I was a planner at a real estate company. Because of my special interest in I Ching, my colleagues, from the bosses to security guards, asked me to tell their fortunes. Later on I could no longer focus on my work, so I quit in 2006 and decided to make soothsaying my full-time job ... My income has more than doubled. It satisfies me both financially and spiritually.

Are there actually many young people doing this as a job like you?

No, I'm the youngest in this circle. Most of the people I know are over 40. I used to think that many young people would be interested in I Ching as I was, but years later, I found most of them don't study it. They just hear about it but never do any research about it.

What are the most asked questions from your clients?

Predictions about relationships are the most inquired topic, and then career and luck for wealth. Fung shui is a separate item. There are not so many clients for that because the charge is higher.

Did your family and friends have any objection or any doubt?

My mother was in the army and used to study science; my father worked in court. They are both Communist Party members. Neither of them is interested in bagua (the eight symbols in Taoist cosmology) or fung shui. Nobody supported my decision at first, mainly because of doubts whether I could make ends meet by doing this. But later their attitude changed as my income grew. Though money is not why I chose [this profession] in the first place, it not only provides me a better material life but also social networking. Because of my knowledge in I Ching, I'm usually the centre of discussion when I am hanging out with friends. Some people may feel strange when they learn about my work, but they don't shy away.

Is there an association?

There are small groups but no authoritative associations. I don't participate much in such discussions because I think you find truth from practice.

How do you attract clients? Is there government interference?
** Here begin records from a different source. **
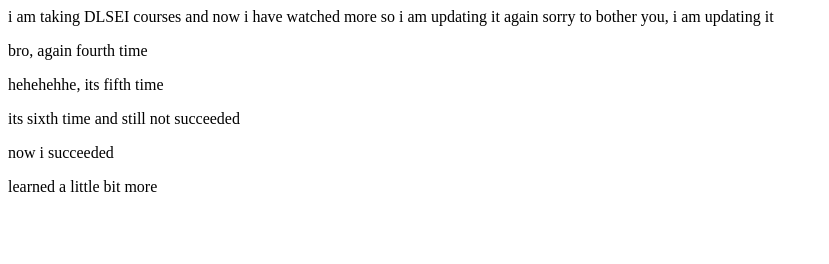
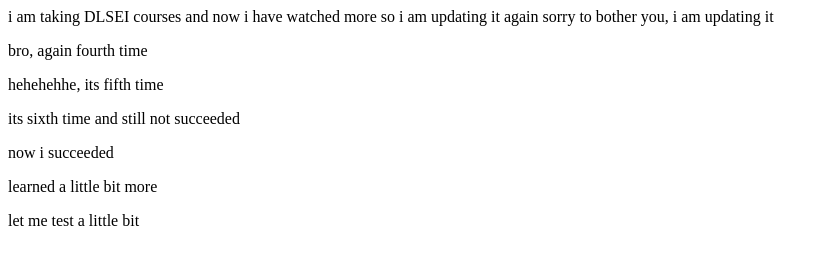
Before and after one commit to Shahzeb-313/Shahzeb.github.io, a plain HTML site: page site/index.html in a window 1280 px wide. Shown: the whole page, without its empty margins (0-829 px from the left). Drawn offline with Linux system fonts and the light colour scheme.

```diff
--- a/site/index.html
+++ b/site/index.html
@@ -13,5 +13,6 @@
 <p>its sixth time and still not succeeded</p>
 <p>now i succeeded </p>
 <p>learned a little bit more</p>
+<p>let me test a little bit</p>
 </body>
 </html>
```
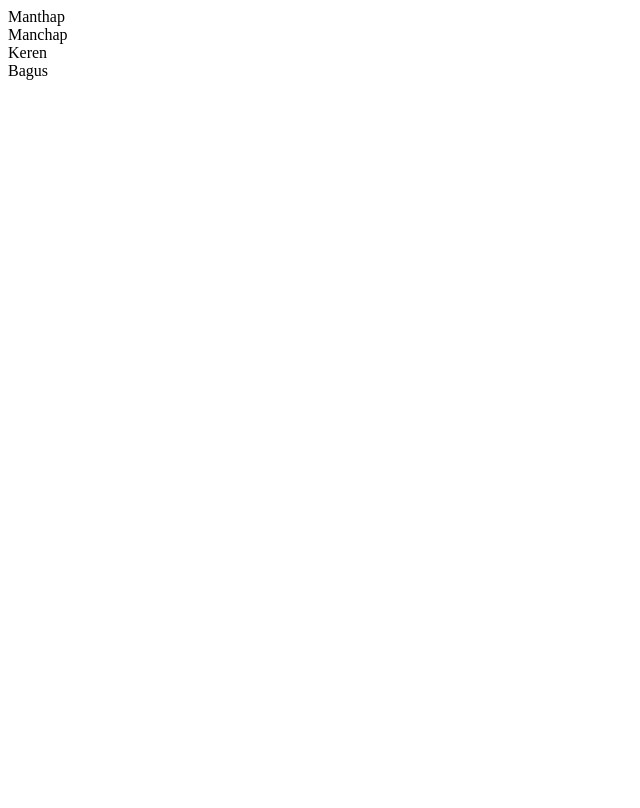
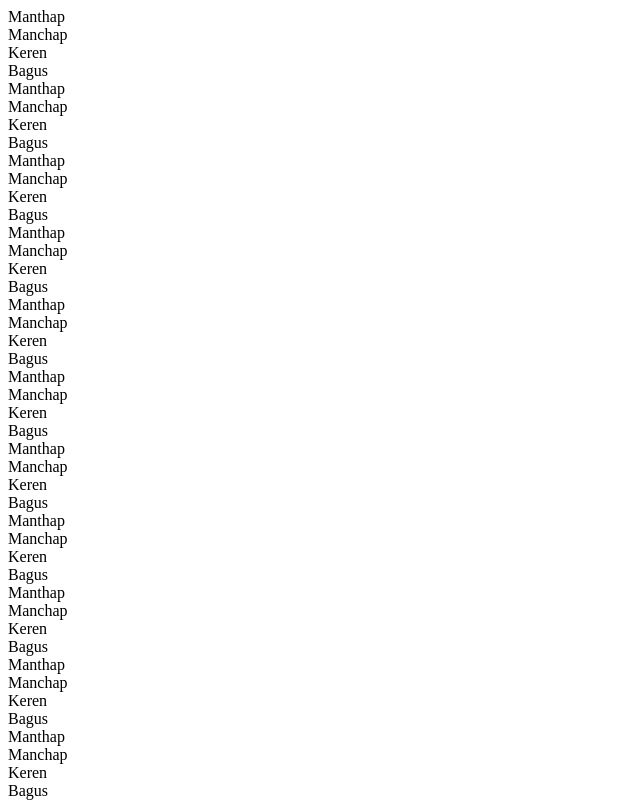
Before and after one commit to H34dr1k/TA-Pak-Herman, a plain HTML site: page Test Project/Test.html in a window 1280 px wide. Shown: the whole page, without its empty margins (0-640 px from the left). Drawn offline with Linux system fonts and the light colour scheme.

Commit message:
Keren loooo
Ini gampang buatnya

```diff
--- a/Test Project/Test.html
+++ b/Test Project/Test.html
@@ -18,3 +18,222 @@
 	</div>
 </body>
 </html>
+
+<!DOCTYPE html>
+<html>
+<head>
+	<title>Testing</title>
+</head>
+<body>
+	<div>
+		Manthap
+	</div>
+	<div>
+		Manchap
+	</div>
+	<div>
+		Keren
+	</div>
+	<div>
+		Bagus
+	</div>
+</body>
+</html>
+
+
+<!DOCTYPE html>
+<html>
+<head>
+	<title>Testing</title>
+</head>
+<body>
+	<div>
+		Manthap
+	</div>
+	<div>
+		Manchap
+	</div>
+	<div>
+		Keren
+	</div>
+	<div>
+		Bagus
+	</div>
+</body>
+</html>
+
+
+<!DOCTYPE html>
+<html>
+<head>
+	<title>Testing</title>
+</head>
+<body>
+	<div>
+		Manthap
+	</div>
+	<div>
+		Manchap
+	</div>
+	<div>
+		Keren
+	</div>
+	<div>
+		Bagus
+	</div>
+</body>
+</html>
+
+
+<!DOCTYPE html>
+<html>
+<head>
+	<title>Testing</title>
+</head>
+<body>
+	<div>
+		Manthap
+	</div>
+	<div>
+		Manchap
+	</div>
+	<div>
+		Keren
+	</div>
+	<div>
+		Bagus
+	</div>
+</body>
+</html>
+
+
+<!DOCTYPE html>
+<html>
+<head>
+	<title>Testing</title>
+</head>
+<body>
+	<div>
+		Manthap
+	</div>
+	<div>
+		Manchap
+	</div>
+	<div>
+		Keren
+	</div>
+	<div>
+		Bagus
+	</div>
+</body>
+</html>
+
+
+<!DOCTYPE html>
+<html>
+<head>
+	<title>Testing</title>
+</head>
+<body>
+	<div>
+		Manthap
+	</div>
+	<div>
+		Manchap
+	</div>
+	<div>
+		Keren
+	</div>
+	<div>
+		Bagus
+	</div>
+</body>
+</html>
+
+
+<!DOCTYPE html>
+<html>
+<head>
+	<title>Testing</title>
+</head>
+<body>
+	<div>
+		Manthap
+	</div>
+	<div>
+		Manchap
+	</div>
+	<div>
+		Keren
+	</div>
+	<div>
+		Bagus
+	</div>
+</body>
+</html>
+
+
+<!DOCTYPE html>
+<html>
+<head>
+	<title>Testing</title>
+</head>
+<body>
+	<div>
+		Manthap
+	</div>
+	<div>
+		Manchap
+	</div>
+	<div>
+		Keren
+	</div>
+	<div>
+		Bagus
+	</div>
+</body>
+</html>
+
+
+<!DOCTYPE html>
+<html>
+<head>
+	<title>Testing</title>
+</head>
+<body>
+	<div>
+		Manthap
+	</div>
+	<div>
+		Manchap
+	</div>
+	<div>
+		Keren
+	</div>
+	<div>
+		Bagus
+	</div>
+</body>
+</html>
+
+
+<!DOCTYPE html>
+<html>
+<head>
+	<title>Testing</title>
+</head>
+<body>
+	<div>
+		Manthap
+	</div>
+	<div>
+		Manchap
+	</div>
+	<div>
+		Keren
+	</div>
+	<div>
+		Bagus
+	</div>
+</body>
+</html>
```
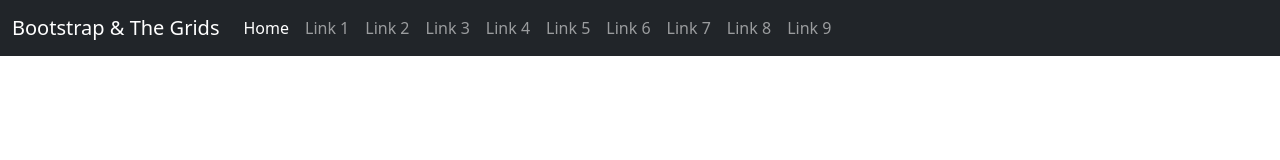
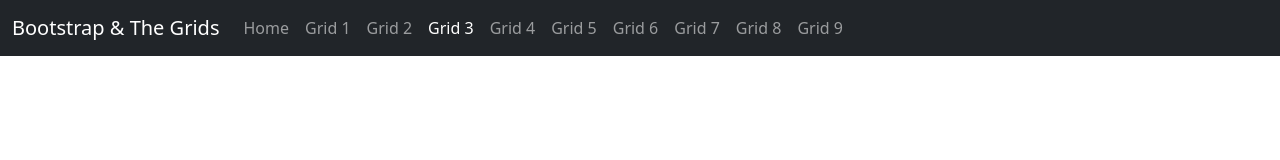
Before and after one commit to JenniferShank/Bootstrap-Grids, a plain HTML site: page grid3.html in a window 1280 px wide. Shown: the top 160 px of the page. Drawn offline with nearby package versions, Linux system fonts and the light colour scheme.

Commit message:
Updated Index and Grid 3

```diff
--- a/grid3.html
+++ b/grid3.html
@@ -31,34 +31,34 @@
                 <div class="collapse navbar-collapse" id="navbarSupportedContent">
                     <ul class="navbar-nav me-auto mb-2 mb-lg-0">
                         <li class="nav-item">
-                            <a class="nav-link active" aria-current="page" href="/index.html">Home</a>
+                            <a class="nav-link" aria-current="page" href="/index.html">Home</a>
                         </li>
                         <li class="nav-item">
-                            <a class="nav-link" href="grid1.html">Link 1</a>
+                            <a class="nav-link" href="grid1.html">Grid 1</a>
                         </li>
                         <li class="nav-item">
-                            <a class="nav-link" href="grid2.html">Link 2</a>
+                            <a class="nav-link" href="grid2.html">Grid 2</a>
                         </li>
                         <li class="nav-item">
-                            <a class="nav-link" href="grid3.html">Link 3</a>
+                            <a class="nav-link active" href="grid3.html">Grid 3</a>
                         </li>
                         <li class="nav-item">
-                            <a class="nav-link" href="grid4.html">Link 4</a>
+                            <a class="nav-link" href="grid4.html">Grid 4</a>
                         </li>
                         <li class="nav-item">
-                            <a class="nav-link" href="grid5.html">Link 5</a>
+                            <a class="nav-link" href="grid5.html">Grid 5</a>
                         </li>
                         <li class="nav-item">
-                            <a class="nav-link" href="grid6.html">Link 6</a>
+                            <a class="nav-link" href="grid6.html">Grid 6</a>
                         </li>
                         <li class="nav-item">
-                            <a class="nav-link" href="grid7.html">Link 7</a>
+                            <a class="nav-link" href="grid7.html">Grid 7</a>
                         </li>
                         <li class="nav-item">
-                            <a class="nav-link" href="grid8.html">Link 8</a>
+                            <a class="nav-link" href="grid8.html">Grid 8</a>
                         </li>
                         <li class="nav-item">
-                            <a class="nav-link" href="grid9.html">Link 9</a>
+                            <a class="nav-link" href="grid9.html">Grid 9</a>
                         </li>
                     </ul>
                 </div>
```
Also changed, not shown: index.html (+13 -12 lines).
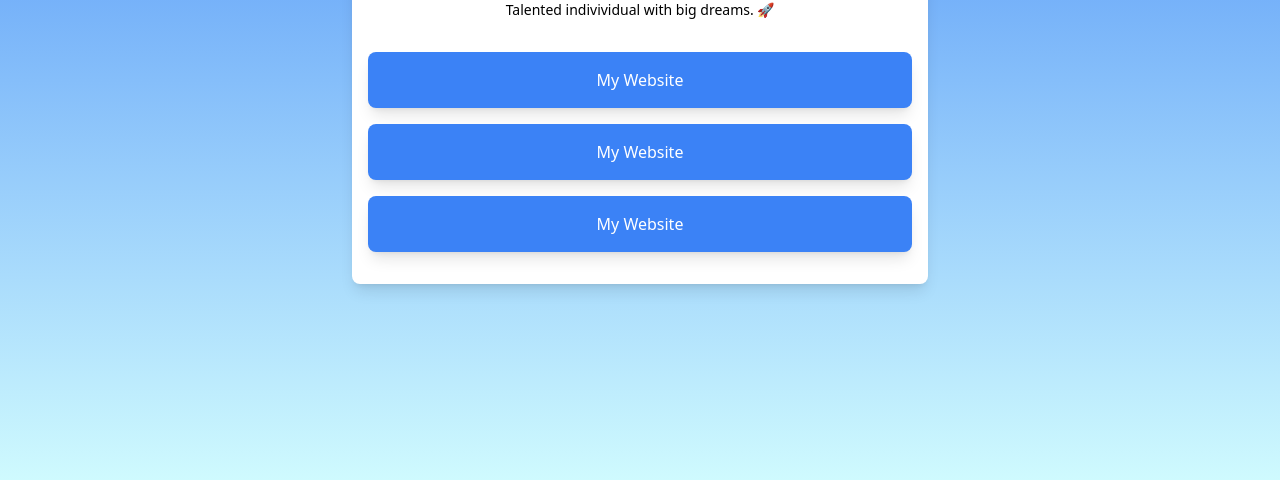
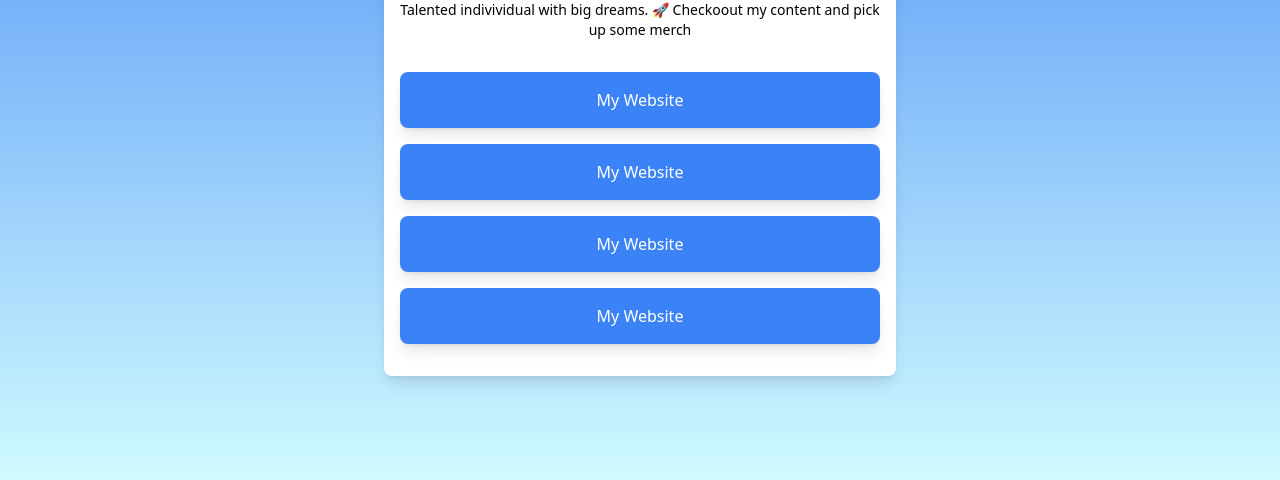
Before and after one commit to roysaucedo/diy-personal-website, a plain HTML site: page src/index.html in a window 1280 px wide. Shown: the part 320-800 px from the top of the page. Drawn offline with Linux system fonts and the light colour scheme.

Commit message:
first phase

```diff
--- a/src/index.html
+++ b/src/index.html
@@ -8,7 +8,7 @@
 </head>
 <body>
   <div class="flex justify-center p-6 bg-gradient-to-t from-cyan-100 to-blue-500 w-full h-full min-h-screen">
-    <div class="bg-white rounded-lg p-4 text-center w-full max-w-xl shadow-lg h-full">
+    <div class="bg-white rounded-lg p-4 text-center w-full max-w-lg shadow-lg h-full">
       <img id="profile-img" class="w-48 h-48 mx-auto my-6 rounded-full border-4 border-gray-100" src="" alt="Profile Image">
       <h1 id="title" class="text-2xl font-semibold mb-2"></h1>
       <p id="summary" class="text-sm mb-8"></p>
@@ -17,5 +17,6 @@
     </div>
   </div>
   <script src="site-content.js"></script>
+
 </body>
 </html>
--- a/src/site-content.json
+++ b/src/site-content.json
@@ -1,8 +1,12 @@
 {
     "img": "/src/img/profile-img.PNG",
     "title": "DIY Personal Website",
-    "summary": "Talented indivividual with big dreams. 🚀",
+    "summary": "Talented indivividual with big dreams. 🚀 Checkoout my content and pick up some merch",
     "links": [
+        {
+            "title": "My Website",
+            "url": "https://www.example.com"
+        },
         {
             "title": "My Website",
             "url": "https://www.example.com"
```
Also changed, not shown: dist/output.css, src/site-content.js (line endings or trailing spaces).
Most people come to me because of recommendations from their friends. There's no registration with the government, but massive publicity is certainly unacceptable. I have kept a low profile since the very beginning as I wanted to make it my career. I want the clients to focus on my knowledge instead of any other personal information of me, because I don't want to contradict any system. About half of my clients are located in other provinces, and we communicate via telephone or online chatting devices.